Mind and Body: Why Physical Education Needs to be an Essential Feature of Classical Education
Physical education: Where does it fit in today’s classical schools? Is it an afterthought or a filler class to give the homeroom teacher a free period? Far from it! In a presentation for teachers at Barney Charter School Initiative schools, Hillsdale Academy Assistant Headmaster and Athletic Director Mike Roberts argued that physical education has held an important place in education from antiquity and offered advice for integrating a physical education program within a K-12 classical education model.
Roberts began by referencing a passage in Plato’s Republic, in which Plato discusses gymnastics and music, two of the four aspects of education. Gymnastics, in this context, refers to physical training of the whole body, and music refers not only to music as we know it, but also the literary arts. According to Plato, humans must have balance; too much focus on music makes one soft, while too much focus on gymnastics makes one savage. A harmony between the disciplines fosters a moderate and courageous soul.
With that principle in mind, Roberts offered suggestions for how classical schools can integrate physical education into their curriculum.
- Teach games that have rules. In The Republic, Plato advocated for teaching children games with rules. This will cultivate good habits in kids that will follow them to adulthood. “We have to teach children, early on, the habits about how to play, about how to win and lose,” Roberts said. He also noted that teachers have a tremendous opportunity to model virtue while teaching students about winning and losing.
- Schedule physical education classes during the school day. Roberts cited a case in which a Naperville, Illinois, school, in trying to determine why its test scores were so high, realized that physical education classes were often scheduled before the most difficult academic class. “When you exercise, it helps to increase your focus and reduce your stress level,” Roberts said. “Students perform better after physical education.”
- Design your physical education program for every student. After World War II, the focus of physical education courses in the United States shifted toward sports. This led to non-athletic students feeling alienated and resulted in negativity toward physical education. “A physical education program should not only be a means to a varsity sport,” Roberts said. “The goal of physical education should be the same as any other subject—the continual cultivation of body, mind, and soul.” He also emphasized that physical education should teach students habits that will lead to lifelong fitness and good nutrition.
- Create an athletic program with intentionality. Just like physical education classes, a school’s athletic program must remain focused on the mission of teaching virtue while strengthening the body. “You must treat an athletic program as you do your academic program,” Roberts said. An athletic program also has the potential to create school unity. “Try to connect all students to sports even if they’re not on the team—through the pep band, a student section, or school cheers.”

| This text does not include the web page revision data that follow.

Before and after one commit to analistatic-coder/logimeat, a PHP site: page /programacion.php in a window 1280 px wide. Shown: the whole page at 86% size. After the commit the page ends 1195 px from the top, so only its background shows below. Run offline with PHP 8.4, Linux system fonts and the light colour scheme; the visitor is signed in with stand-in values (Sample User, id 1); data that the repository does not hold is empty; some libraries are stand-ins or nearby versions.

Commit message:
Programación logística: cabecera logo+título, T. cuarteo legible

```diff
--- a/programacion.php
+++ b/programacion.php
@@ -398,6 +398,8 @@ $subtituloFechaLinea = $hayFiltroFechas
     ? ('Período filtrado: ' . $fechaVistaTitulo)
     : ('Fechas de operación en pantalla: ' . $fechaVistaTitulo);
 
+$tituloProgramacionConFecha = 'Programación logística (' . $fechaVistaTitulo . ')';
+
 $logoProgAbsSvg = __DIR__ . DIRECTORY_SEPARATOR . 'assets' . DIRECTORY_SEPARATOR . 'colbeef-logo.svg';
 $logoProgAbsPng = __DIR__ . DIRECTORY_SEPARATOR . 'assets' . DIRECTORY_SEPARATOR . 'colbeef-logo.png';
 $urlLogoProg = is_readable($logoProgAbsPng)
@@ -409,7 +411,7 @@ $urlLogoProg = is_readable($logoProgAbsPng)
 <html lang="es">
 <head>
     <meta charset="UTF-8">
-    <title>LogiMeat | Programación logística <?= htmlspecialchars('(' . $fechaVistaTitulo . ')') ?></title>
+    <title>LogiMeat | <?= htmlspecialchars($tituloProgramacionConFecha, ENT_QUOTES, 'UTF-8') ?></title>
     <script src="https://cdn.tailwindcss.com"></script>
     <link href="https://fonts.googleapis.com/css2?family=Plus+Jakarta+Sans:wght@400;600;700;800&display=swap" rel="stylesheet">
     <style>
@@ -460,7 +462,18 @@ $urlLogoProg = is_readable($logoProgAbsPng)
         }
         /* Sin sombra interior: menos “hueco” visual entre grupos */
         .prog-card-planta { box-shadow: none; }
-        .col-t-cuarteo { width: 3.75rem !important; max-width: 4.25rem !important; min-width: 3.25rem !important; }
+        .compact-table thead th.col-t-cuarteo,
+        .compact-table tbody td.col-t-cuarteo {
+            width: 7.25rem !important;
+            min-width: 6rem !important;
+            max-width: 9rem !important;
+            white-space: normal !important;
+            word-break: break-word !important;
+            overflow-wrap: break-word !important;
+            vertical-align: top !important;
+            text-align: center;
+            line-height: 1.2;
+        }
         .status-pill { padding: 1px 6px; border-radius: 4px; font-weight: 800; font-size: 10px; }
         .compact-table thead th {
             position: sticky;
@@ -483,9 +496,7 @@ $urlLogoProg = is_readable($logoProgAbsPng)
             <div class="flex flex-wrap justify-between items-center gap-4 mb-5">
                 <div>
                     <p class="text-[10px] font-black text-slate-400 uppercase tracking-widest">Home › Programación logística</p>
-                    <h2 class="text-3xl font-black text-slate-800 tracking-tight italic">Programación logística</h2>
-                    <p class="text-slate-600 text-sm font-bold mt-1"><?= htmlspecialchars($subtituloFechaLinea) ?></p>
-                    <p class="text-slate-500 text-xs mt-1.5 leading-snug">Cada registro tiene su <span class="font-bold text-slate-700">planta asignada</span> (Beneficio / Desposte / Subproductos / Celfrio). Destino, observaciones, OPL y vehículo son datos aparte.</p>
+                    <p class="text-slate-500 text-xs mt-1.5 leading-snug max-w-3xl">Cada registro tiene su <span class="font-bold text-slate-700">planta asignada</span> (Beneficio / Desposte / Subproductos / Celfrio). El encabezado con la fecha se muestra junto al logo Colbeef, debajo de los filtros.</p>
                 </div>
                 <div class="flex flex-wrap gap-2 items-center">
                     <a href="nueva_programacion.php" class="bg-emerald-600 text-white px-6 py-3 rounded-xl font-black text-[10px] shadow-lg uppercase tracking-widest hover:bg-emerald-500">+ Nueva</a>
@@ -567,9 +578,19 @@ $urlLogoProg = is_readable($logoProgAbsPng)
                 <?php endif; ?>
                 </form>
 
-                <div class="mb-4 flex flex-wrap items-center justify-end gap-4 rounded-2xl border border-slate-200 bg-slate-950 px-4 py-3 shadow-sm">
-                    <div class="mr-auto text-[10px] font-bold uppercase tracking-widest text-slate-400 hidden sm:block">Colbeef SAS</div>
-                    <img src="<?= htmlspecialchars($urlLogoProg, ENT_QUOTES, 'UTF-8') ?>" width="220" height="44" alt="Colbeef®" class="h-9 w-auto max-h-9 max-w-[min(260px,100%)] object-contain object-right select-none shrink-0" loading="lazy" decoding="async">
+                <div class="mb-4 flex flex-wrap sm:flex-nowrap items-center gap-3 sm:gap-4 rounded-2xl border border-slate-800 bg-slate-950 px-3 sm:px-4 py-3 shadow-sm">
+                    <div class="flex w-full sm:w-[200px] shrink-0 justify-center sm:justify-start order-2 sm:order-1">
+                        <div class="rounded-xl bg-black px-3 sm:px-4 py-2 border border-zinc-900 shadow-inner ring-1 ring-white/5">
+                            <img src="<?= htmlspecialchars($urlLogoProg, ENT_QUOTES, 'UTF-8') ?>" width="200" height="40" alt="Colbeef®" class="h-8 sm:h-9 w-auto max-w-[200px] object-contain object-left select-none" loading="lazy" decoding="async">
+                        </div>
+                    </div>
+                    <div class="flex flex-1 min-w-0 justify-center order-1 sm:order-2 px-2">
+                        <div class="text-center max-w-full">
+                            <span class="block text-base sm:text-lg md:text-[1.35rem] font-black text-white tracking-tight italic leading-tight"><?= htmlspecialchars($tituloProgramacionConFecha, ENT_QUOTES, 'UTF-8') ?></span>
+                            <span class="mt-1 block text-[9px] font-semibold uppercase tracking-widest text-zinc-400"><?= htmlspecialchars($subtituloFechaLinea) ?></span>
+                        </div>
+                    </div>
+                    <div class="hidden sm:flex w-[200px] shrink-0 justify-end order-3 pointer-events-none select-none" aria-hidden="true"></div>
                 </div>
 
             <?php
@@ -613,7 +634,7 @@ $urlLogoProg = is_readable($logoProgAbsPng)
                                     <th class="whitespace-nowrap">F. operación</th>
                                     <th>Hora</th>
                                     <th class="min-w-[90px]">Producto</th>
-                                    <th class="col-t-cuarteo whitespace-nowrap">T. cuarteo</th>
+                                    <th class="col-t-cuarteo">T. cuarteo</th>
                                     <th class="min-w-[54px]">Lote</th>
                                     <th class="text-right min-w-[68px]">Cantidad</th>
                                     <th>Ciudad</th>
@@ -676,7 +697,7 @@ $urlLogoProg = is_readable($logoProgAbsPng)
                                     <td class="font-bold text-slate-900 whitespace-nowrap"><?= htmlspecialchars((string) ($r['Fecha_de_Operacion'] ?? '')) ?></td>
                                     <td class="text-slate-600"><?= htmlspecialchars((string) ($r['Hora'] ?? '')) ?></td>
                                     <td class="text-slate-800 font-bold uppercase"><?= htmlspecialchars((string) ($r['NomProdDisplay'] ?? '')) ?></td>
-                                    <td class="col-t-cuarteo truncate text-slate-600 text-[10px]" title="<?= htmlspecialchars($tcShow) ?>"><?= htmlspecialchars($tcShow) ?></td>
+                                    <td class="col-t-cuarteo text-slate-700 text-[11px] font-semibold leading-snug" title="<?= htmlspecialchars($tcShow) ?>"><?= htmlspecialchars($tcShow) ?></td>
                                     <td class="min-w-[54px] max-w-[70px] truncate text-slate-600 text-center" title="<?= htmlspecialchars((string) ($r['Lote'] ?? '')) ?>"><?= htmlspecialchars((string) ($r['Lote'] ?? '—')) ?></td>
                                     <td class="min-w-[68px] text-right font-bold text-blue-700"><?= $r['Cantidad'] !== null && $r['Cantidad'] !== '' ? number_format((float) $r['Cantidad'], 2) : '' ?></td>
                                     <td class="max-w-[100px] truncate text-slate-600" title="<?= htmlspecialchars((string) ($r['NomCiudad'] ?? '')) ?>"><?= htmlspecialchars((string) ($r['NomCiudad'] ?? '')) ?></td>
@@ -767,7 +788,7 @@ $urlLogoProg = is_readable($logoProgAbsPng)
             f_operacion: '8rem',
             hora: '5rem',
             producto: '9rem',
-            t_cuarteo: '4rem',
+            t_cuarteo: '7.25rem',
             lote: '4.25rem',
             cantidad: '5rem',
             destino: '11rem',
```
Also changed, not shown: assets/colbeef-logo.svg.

- Help everyone understand the value of a physical education program. It’s critical to reach everyone—beyond the students—connected to the school and share why physical education is important, Roberts said. “Ask teachers if their students are more focused after PE class. Tell your school board how physical education serves the school’s purpose. Communicate with parents the ways in which their child is leading, or areas in which they need to work. Involve your community through events such as Jump Rope for Heart or Relay for Life.”
“We spend a lot of time talking about forming our hearts and minds,” Roberts said. “But our bodies require that as well. If we neglect the body, we won’t maximize what the mind can do.” Therefore, a good physical education program contributes to a continual cultivation of virtue while developing the body and the mind.